— GIVEN INFORMATION —
___

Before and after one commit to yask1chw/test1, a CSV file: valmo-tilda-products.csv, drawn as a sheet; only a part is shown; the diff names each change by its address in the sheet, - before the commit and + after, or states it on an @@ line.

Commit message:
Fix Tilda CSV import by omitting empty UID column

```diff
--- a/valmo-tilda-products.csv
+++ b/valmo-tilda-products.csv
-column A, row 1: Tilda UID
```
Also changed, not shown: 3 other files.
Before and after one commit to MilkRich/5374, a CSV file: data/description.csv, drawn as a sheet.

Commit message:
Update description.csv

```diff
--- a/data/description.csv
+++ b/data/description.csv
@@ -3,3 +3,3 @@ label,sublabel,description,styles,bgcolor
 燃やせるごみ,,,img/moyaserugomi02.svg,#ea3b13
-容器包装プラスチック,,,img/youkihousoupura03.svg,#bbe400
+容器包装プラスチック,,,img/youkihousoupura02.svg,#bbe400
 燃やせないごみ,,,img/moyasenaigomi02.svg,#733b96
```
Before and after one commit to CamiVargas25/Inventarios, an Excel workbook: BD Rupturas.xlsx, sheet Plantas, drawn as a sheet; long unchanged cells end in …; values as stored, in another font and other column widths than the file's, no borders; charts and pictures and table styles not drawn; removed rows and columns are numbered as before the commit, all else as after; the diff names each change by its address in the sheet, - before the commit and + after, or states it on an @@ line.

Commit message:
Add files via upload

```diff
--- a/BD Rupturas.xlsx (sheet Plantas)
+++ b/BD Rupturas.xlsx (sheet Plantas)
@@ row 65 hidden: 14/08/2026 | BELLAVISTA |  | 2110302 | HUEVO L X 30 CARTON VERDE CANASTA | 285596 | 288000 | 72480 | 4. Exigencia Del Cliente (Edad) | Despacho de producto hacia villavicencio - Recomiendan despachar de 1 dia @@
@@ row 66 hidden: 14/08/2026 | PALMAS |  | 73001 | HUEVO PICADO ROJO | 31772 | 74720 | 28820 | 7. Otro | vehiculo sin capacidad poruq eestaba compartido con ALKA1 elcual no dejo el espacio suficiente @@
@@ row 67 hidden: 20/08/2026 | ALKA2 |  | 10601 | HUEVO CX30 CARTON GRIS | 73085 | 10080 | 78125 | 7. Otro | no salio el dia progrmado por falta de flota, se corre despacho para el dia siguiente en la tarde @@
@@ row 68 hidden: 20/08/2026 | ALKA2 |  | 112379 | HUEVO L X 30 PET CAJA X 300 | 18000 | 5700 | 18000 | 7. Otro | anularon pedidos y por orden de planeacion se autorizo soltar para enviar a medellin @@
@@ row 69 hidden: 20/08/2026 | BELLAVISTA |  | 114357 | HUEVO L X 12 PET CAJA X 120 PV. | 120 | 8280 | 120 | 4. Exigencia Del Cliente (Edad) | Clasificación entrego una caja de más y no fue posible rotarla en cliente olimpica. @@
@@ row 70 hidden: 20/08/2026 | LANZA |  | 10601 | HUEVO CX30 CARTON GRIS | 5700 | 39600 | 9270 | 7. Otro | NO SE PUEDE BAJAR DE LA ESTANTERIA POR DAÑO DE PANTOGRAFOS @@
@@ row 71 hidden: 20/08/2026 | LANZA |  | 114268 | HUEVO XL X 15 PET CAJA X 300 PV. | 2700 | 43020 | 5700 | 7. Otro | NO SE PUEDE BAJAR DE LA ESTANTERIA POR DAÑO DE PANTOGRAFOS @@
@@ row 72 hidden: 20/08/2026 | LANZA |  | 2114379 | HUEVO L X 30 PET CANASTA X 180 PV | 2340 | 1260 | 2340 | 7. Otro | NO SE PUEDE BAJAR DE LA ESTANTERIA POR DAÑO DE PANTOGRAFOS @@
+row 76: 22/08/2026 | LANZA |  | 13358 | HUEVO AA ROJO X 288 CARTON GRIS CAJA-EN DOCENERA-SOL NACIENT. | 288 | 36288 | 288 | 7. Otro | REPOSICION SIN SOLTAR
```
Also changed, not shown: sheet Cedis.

___

The records above need to be retyped in full, exactly as they stand.

Before and after one commit to yask1chw/test1, a CSV file: valmo-tilda-products.csv, drawn as a sheet; only a part is shown; the diff names each change by its address in the sheet, - before the commit and + after, or states it on an @@ line.

Commit message:
Fix Tilda CSV import by omitting empty UID column

```diff
--- a/valmo-tilda-products.csv
+++ b/valmo-tilda-products.csv
-column A, row 1: Tilda UID
```
Also changed, not shown: 3 other files.
Before and after one commit to MilkRich/5374, a CSV file: data/description.csv, drawn as a sheet.

Commit message:
Update description.csv

```diff
--- a/data/description.csv
+++ b/data/description.csv
@@ -3,3 +3,3 @@ label,sublabel,description,styles,bgcolor
 燃やせるごみ,,,img/moyaserugomi02.svg,#ea3b13
-容器包装プラスチック,,,img/youkihousoupura03.svg,#bbe400
+容器包装プラスチック,,,img/youkihousoupura02.svg,#bbe400
 燃やせないごみ,,,img/moyasenaigomi02.svg,#733b96
```
Before and after one commit to CamiVargas25/Inventarios, an Excel workbook: BD Rupturas.xlsx, sheet Plantas, drawn as a sheet; long unchanged cells end in …; values as stored, in another font and other column widths than the file's, no borders; charts and pictures and table styles not drawn; removed rows and columns are numbered as before the commit, all else as after; the diff names each change by its address in the sheet, - before the commit and + after, or states it on an @@ line.

Commit message:
Add files via upload

```diff
--- a/BD Rupturas.xlsx (sheet Plantas)
+++ b/BD Rupturas.xlsx (sheet Plantas)
@@ row 65 hidden: 14/08/2026 | BELLAVISTA |  | 2110302 | HUEVO L X 30 CARTON VERDE CANASTA | 285596 | 288000 | 72480 | 4. Exigencia Del Cliente (Edad) | Despacho de producto hacia villavicencio - Recomiendan despachar de 1 dia @@
@@ row 66 hidden: 14/08/2026 | PALMAS |  | 73001 | HUEVO PICADO ROJO | 31772 | 74720 | 28820 | 7. Otro | vehiculo sin capacidad poruq eestaba compartido con ALKA1 elcual no dejo el espacio suficiente @@
@@ row 67 hidden: 20/08/2026 | ALKA2 |  | 10601 | HUEVO CX30 CARTON GRIS | 73085 | 10080 | 78125 | 7. Otro | no salio el dia progrmado por falta de flota, se corre despacho para el dia siguiente en la tarde @@
@@ row 68 hidden: 20/08/2026 | ALKA2 |  | 112379 | HUEVO L X 30 PET CAJA X 300 | 18000 | 5700 | 18000 | 7. Otro | anularon pedidos y por orden de planeacion se autorizo soltar para enviar a medellin @@
@@ row 69 hidden: 20/08/2026 | BELLAVISTA |  | 114357 | HUEVO L X 12 PET CAJA X 120 PV. | 120 | 8280 | 120 | 4. Exigencia Del Cliente (Edad) | Clasificación entrego una caja de más y no fue posible rotarla en cliente olimpica. @@
@@ row 70 hidden: 20/08/2026 | LANZA |  | 10601 | HUEVO CX30 CARTON GRIS | 5700 | 39600 | 9270 | 7. Otro | NO SE PUEDE BAJAR DE LA ESTANTERIA POR DAÑO DE PANTOGRAFOS @@
@@ row 71 hidden: 20/08/2026 | LANZA |  | 114268 | HUEVO XL X 15 PET CAJA X 300 PV. | 2700 | 43020 | 5700 | 7. Otro | NO SE PUEDE BAJAR DE LA ESTANTERIA POR DAÑO DE PANTOGRAFOS @@
@@ row 72 hidden: 20/08/2026 | LANZA |  | 2114379 | HUEVO L X 30 PET CANASTA X 180 PV | 2340 | 1260 | 2340 | 7. Otro | NO SE PUEDE BAJAR DE LA ESTANTERIA POR DAÑO DE PANTOGRAFOS @@
+row 76: 22/08/2026 | LANZA |  | 13358 | HUEVO AA ROJO X 288 CARTON GRIS CAJA-EN DOCENERA-SOL NACIENT. | 288 | 36288 | 288 | 7. Otro | REPOSICION SIN SOLTAR
```
Also changed, not shown: sheet Cedis.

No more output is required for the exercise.